Problem to work on: Which lines in the records below include the word "white"? Report each of them in full.

##### Data excerpts

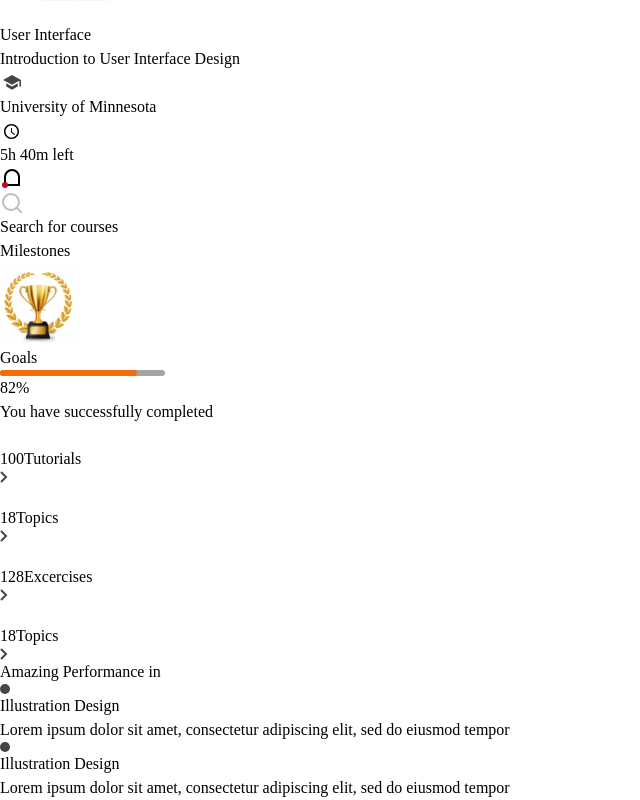
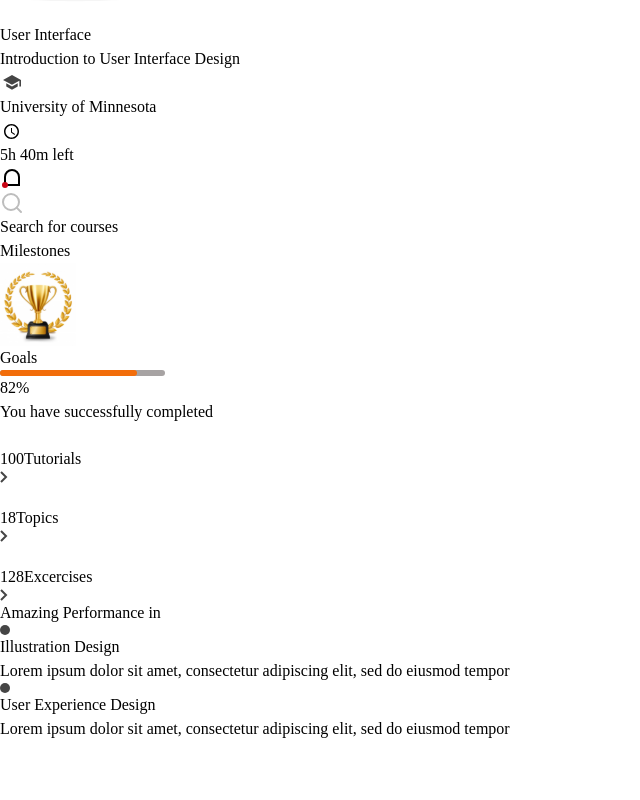
Before and after one commit to BOYWONDER3/dash-board, a React app: page / in a window 1280 px wide. Shown: the part 1484-2284 px from the top of the page, without its empty margins (0-640 px from the left). After the commit the page ends 2225 px from the top, so only its background shows below. Built offline with nearby package versions, Linux system fonts and the light colour scheme; the HTML template or start-up script is replaced by a standard one.

Commit message:
final section refactored

```diff
--- a/src/constants/index.js
+++ b/src/constants/index.js
@@ -10,6 +10,7 @@ import grad from "../assets/icons/grad.svg";
 import time from "../assets/icons/time.svg";
 import star from "../assets/icons/star.svg";
 import next from "../assets/icons/next.svg";
+import dot from "../assets/icons/dot.svg";
 
 
 export const tabsLists = [
@@ -99,12 +100,14 @@ export const starBox = [
         span: '100',
         text: 'Tutorials',
         icon: next,
+        isActive: false,
     },
     {
         img: star,
         span: '18',
         text: 'Topics',
         icon: next,
+        isActive: true,
     },
     {
         img: star,
@@ -113,3 +116,16 @@ export const starBox = [
         icon: next,
     }
 ]
+
+export const writeUp = [
+    {
+        icon: dot,
+        title: 'Illustration Design',
+        text: 'Lorem ipsum dolor sit amet, consectetur adipiscing elit, sed do eiusmod tempor'
+    },
+    {
+        icon: dot,
+        title: 'User Experience Design',
+        text: 'Lorem ipsum dolor sit amet, consectetur adipiscing elit, sed do eiusmod tempor'
+    },
+]
--- a/src/section/Courses.jsx
+++ b/src/section/Courses.jsx
@@ -1,15 +1,12 @@
 import bell from "../assets/icons/bell.svg";
 import cup from "../assets/icons/cup.svg";
 import bar from "../assets/icons/bar.svg";
-import dot from "../assets/icons/dot.svg";
-import star from "../assets/icons/star.svg";
-import next from "../assets/icons/next.svg";
 import menu from "../assets/images/menu.svg";
 import close from "../assets/images/close.svg";
 import search from "../assets/icons/search.svg";
 import logo from "../assets/images/logo.svg";
 import { useState } from "react";
-import { boxCourses, courseTabs, starBox } from "../constants";
+import { boxCourses, courseTabs, starBox, writeUp } from "../constants";
 
 export default function Courses() {
   const [open, setOpen] = useState(false);
@@ -55,7 +52,7 @@ export default function Courses() {
                       : "opacity-50 text-base font-normal text-[#4b4747]"
                   }`}
                 >
-                  {item.title}
+                  <a href="">{item.title}</a>
                 </li>
               );
             })}
@@ -133,25 +130,28 @@ export default function Courses() {
               </div>
             </div>
           </div>
-          <div className="pt-10 flex flex-col  gap-5">
-            <h1 className="font-bold text-lg">
+          <div className="pt-10 flex flex-col ">
+            <h1 className="font-bold text-lg pb-5">
               You have successfully completed
             </h1>
-            {/* start */}
+            {/* startboxstar */}
             {starBox.map((item, i) => {
               return (
                 <div
                   key={i}
-                  className="flex justify-between bg-white border-b rounded-t-lg px-5 py-5 items-center"
+                  className="flex  justify-between bg-white border-b rounded-t-lg px-5 py-5 items-center"
                 >
                   <div className="flex justify-center items-center gap-8">
                     <div className="">
                       <img
-                        className="bg-[#3D42DD] py-3 px-3 rounded-full"
+                        className={` py-3 px-3 rounded-full ${
+                          item.isActive ? "bg-[#F26D0A]" : "bg-[#3D42DD]"
+                        }
+                        }`}
                         src={item.img}
                       />
                     </div>
-                    <p className="flex justify-center flex-col gap-0">
+                    <p className="flex justify-center flex-col">
                       <span className="text-lg font-bold">{item.span}</span>
                       <span className="text-xs font-bold text-[#514949] opacity-50">
                         {item.text}
@@ -165,49 +165,25 @@ export default function Courses() {
               );
             })}
           </div>
-          <div className="flex justify-between bg-white border-b rounded-t-lg px-5 py-5 items-center">
-            <div className="flex justify-center items-center gap-8">
-              <div className="">
-                <img
-                  className="bg-[#F26D0A] py-3 px-3 rounded-full"
-                  src={star}
-                />
-              </div>
-              <p className="flex justify-center flex-col gap-0">
-                <span className="text-lg font-bold">18</span>
-                <span className="text-xs font-bold text-[#514949] opacity-50">
-                  Topics
-                </span>
-              </p>
-            </div>
-            <div>
-              <img src={next} />
-            </div>
-          </div>
-
           <div className="pt-14 flex ">
             <h1 className="text-lg font-bold">Amazing Performance in</h1>
           </div>
-          <div className="pt-5 flex gap-3">
-            <img className="flex items-start justify-start" src={dot} />
-            <p className="font-bold text-2xl">Illustration Design</p>
-          </div>
-          <p className="pl-6">
-            <span className="text-sm font-normal">
-              Lorem ipsum dolor sit amet, consectetur adipiscing elit, sed do
-              eiusmod tempor
-            </span>
-          </p>
-          <div className="pt-5 flex gap-3">
-            <img className="flex items-start justify-start" src={dot} />
-            <p className="font-bold text-2xl">Illustration Design</p>
-          </div>
-          <p className="pl-6">
-            <span className="text-sm font-normal">
-              Lorem ipsum dolor sit amet, consectetur adipiscing elit, sed do
-              eiusmod tempor
-            </span>
-          </p>
+          {writeUp.map((item) => {
+            return (
+              <>
+                <div className="pt-5 flex gap-3">
+                  <img
+                    className="flex items-start justify-start"
+                    src={item.icon}
+                  />
+                  <p className="font-bold text-2xl">{item.title}</p>
+                </div>
+                <p className="pl-6">
+                  <span className="text-sm font-normal">{item.text}</span>
+                </p>
+              </>
+            );
+          })}
         </aside>
       </div>
     </section>
```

##########

Worked solution:
-                  className="flex justify-between bg-white border-b rounded-t-lg px-5 py-5 items-center"
+                  className="flex  justify-between bg-white border-b rounded-t-lg px-5 py-5 items-center"
-          <div className="flex justify-between bg-white border-b rounded-t-lg px-5 py-5 items-center">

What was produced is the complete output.